The task of reducing the pollution load of the Ganga is daunting, but the clamour for a cleaner river has gained momentum in recent times
Traversing over 2,500 km, from the Gangotri glacier in the Himalayas to the Sunderbans delta in Bangladesh, the Ganga is used by hundreds of millions of people. This is one of the few river basins in India that is rich in water resources but highly polluted. How did one of the world’s mightiest rivers end up as a garbage dump?Myriad issues
Issues affecting the river are myriad and complex. Untreated sewage and industrial waste are dumped into the waters without remorse. Reduced flow and rampant underground water withdrawals affect millions of people who depend on the river’s water. Further, floods and droughts, which endanger lives and cause serious damage to crops, livestock and infrastructure, are a common phenomenon in the river basin. A changing climate will pose more challenges. The combination of glacial retreat, decreasing ice mass, early snowmelt and increased winter stream flow will add to the pressure. There is now clear evidence that climate change is already affecting the Himalayan ice cover. This will have a profound impact on the river.
However, all is not lost yet. Recent initiatives by the Indian government such as including ‘River Development’ and ‘Ganga Rejuvenation’ to the portfolio of the Minister of Water Resources, and the establishment of the National Ganga River Basin Authority and the National Mission for Clean Ganga, show a commitment to address some of these pressing concerns with special attention given to pollution control.
Even though the task of cleaning the Ganga is a daunting one, significant strides can be made toward achieving this.Basin-scale management
The Ganges is a complex transboundary basin which flows across different jurisdictions. Therefore, a basin-scale approach would help manage the water resources better. This would require close coordination with all the countries sharing the Ganga, such as Nepal and Bangladesh, so that the interests of both upstream and downstream users are taken into consideration. The existing treaties on “sharing water resources” could be renegotiated as “shared management of water resources.”
Second, the Ganga is highly polluted. Yet, of the 400 million people living along the banks of the river, many still rely on its natural systems for their livelihoods. According to a World Bank report, a number of government efforts (Ganga Action Plan: Phases I and II) have attempted to address the pollution problem, but the results have been disappointing so far. It is estimated that sewage constitutes the largest portion (80 per cent) of the pollution load followed by pollution caused by industrial discharge agricultural activities. With agricultural activities intensifying in areas near the river, particularly in urban and peri-urban areas, farmers frequently rely on waste water for irrigation. This poses a serious public health risk. However, this adversity can be turned into an opportunity as urban waste offers a significant nutrient resource for farming, if safely treated and applied. Low cost, simple ecological sanitation and reuse systems will be keys to making waste water treatment feasible for agricultural purposes.Environmental flows

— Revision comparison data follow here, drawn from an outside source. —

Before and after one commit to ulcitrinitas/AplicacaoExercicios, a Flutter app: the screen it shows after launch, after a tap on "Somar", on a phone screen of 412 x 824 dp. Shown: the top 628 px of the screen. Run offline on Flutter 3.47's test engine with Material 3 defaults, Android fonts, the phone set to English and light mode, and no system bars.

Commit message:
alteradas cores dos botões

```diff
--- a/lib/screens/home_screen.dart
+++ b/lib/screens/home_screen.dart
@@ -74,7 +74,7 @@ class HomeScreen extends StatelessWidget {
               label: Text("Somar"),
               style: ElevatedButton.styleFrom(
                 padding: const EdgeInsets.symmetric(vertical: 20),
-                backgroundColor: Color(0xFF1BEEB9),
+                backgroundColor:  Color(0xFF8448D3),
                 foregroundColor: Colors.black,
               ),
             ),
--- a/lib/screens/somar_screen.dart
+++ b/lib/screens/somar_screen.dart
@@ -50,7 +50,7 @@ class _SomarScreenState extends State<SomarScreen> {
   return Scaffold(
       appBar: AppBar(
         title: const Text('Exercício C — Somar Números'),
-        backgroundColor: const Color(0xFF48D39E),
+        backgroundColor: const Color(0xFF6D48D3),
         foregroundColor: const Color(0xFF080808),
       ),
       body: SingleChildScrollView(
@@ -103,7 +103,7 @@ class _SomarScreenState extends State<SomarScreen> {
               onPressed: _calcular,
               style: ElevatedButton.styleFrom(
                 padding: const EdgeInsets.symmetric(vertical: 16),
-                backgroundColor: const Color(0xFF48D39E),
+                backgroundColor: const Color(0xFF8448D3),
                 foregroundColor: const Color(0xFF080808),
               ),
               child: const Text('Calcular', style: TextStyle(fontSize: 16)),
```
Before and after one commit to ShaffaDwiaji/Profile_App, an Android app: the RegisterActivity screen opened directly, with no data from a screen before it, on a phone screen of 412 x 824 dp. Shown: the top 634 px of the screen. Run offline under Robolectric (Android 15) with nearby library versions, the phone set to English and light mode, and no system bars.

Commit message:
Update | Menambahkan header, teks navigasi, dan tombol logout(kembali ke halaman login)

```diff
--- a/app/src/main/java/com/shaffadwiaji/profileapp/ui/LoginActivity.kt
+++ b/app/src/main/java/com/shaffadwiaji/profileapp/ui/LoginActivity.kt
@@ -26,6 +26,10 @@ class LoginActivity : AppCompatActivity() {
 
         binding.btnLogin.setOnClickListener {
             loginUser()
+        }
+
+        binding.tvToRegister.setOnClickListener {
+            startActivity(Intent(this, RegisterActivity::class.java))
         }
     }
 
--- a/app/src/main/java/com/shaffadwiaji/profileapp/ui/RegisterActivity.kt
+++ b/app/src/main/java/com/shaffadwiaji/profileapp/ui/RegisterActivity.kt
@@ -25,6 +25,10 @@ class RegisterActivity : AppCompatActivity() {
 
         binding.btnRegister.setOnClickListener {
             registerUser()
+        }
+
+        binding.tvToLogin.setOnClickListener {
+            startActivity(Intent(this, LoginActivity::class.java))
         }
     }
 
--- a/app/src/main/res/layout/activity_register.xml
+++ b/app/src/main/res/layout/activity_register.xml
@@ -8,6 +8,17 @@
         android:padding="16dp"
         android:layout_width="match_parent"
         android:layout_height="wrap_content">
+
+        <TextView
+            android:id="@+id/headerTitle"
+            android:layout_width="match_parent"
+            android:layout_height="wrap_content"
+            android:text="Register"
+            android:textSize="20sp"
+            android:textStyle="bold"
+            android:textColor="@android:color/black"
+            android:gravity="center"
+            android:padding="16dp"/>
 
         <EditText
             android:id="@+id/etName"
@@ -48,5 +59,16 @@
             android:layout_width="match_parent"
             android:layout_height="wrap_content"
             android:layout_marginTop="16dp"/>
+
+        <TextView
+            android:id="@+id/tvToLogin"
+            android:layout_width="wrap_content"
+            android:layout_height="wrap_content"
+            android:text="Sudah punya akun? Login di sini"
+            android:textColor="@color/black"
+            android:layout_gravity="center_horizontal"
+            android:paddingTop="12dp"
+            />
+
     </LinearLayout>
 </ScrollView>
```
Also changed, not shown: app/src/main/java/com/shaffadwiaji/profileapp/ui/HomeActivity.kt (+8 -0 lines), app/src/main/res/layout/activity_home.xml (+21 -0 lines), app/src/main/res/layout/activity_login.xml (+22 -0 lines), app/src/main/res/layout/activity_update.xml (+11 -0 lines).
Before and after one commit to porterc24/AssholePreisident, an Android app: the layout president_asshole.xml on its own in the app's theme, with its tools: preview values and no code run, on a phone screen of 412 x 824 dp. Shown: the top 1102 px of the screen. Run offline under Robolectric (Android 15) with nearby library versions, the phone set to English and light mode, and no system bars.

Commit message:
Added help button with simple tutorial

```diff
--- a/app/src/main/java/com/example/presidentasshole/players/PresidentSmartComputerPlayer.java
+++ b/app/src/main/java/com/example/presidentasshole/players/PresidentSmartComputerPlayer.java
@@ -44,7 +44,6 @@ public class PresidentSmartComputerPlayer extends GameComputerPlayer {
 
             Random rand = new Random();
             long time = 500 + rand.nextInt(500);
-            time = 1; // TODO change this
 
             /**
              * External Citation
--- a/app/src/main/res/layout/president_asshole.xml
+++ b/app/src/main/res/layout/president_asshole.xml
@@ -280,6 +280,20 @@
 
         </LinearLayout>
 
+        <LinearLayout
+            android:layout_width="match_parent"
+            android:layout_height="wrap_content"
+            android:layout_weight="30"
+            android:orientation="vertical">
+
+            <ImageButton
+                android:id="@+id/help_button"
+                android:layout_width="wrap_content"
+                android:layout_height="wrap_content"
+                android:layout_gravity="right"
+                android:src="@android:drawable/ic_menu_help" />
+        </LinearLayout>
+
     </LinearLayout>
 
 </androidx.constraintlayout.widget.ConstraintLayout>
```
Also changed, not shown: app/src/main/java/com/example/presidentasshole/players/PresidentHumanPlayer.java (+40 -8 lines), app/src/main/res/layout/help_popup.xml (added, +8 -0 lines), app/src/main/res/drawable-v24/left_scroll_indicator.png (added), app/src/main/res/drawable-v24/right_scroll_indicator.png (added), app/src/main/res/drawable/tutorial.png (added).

Third, environmental flows are essentially the water requirements of aquatic ecosystems and of basic human, social and spiritual needs. However, the concept of environmental flow only refers to the the quantity of water required to maintain river ecology under different environmental conditions. Deteriorating water quality in the Ganga — due to domestic, industrial and agricultural effluents — is also a major threat to riverine ecosystems and to people whose livelihoods depend on water. Innovative methods for maintaining environmental flows and the quality of water during environmentally critical periods, along with procedures for implementing these methods, need to be investigated.
In cities, towns and industrial estates most vulnerable to flooding in the Ganges river basin, major investments are required to address climate variability. Existing flood forecasts are often too technical and not easy for the public to understand. Application of remote sensing and hydrological modelling has helped in developing high-quality flood maps, which are useful for developing plans for river conservation, maintaining the quality of water in different stretches and, more importantly, reducing the vulnerabilities of the affected communities.
Innovative approaches such as underground taming of floods for irrigation and aquifer management could offer solutions to the flood problem. These approaches essentially involve storing floodwaters in underground structures in upstream areas. This will help prevent floods and help maintain water availability even during dry seasons.Toward a common goal
In addition to the steps taken by the government to clean the Ganga, successful implementation of this task would require partnerships with various stakeholders. Multiple agencies working to address the problem could be brought on board. The private sector has also shown its willingness to be a partner in cleaning the river, especially at critical points such as Varanasi. Similarly, the public at large, along with civil society groups, also need to be actively engaged in these efforts.
In recent times, the clamour for a cleaner Ganga has gained momentum. Although huge progress is being made, the need of the hour is to widen our focus. Negotiations on economic revitalisation of the Ganga should involve India, Nepal and Bangladesh. This task in itself is of mammoth proportions. However, by taking small steps, we can still reduce the pollution load and restore the river to the people.
(Bharat Sharma is principal researcher and coordinator, International Water Management Institute (IWMI), New Delhi. Nitasha Nair, senior communications officer, IWMI, also contributed to this article. The views expressed are personal.)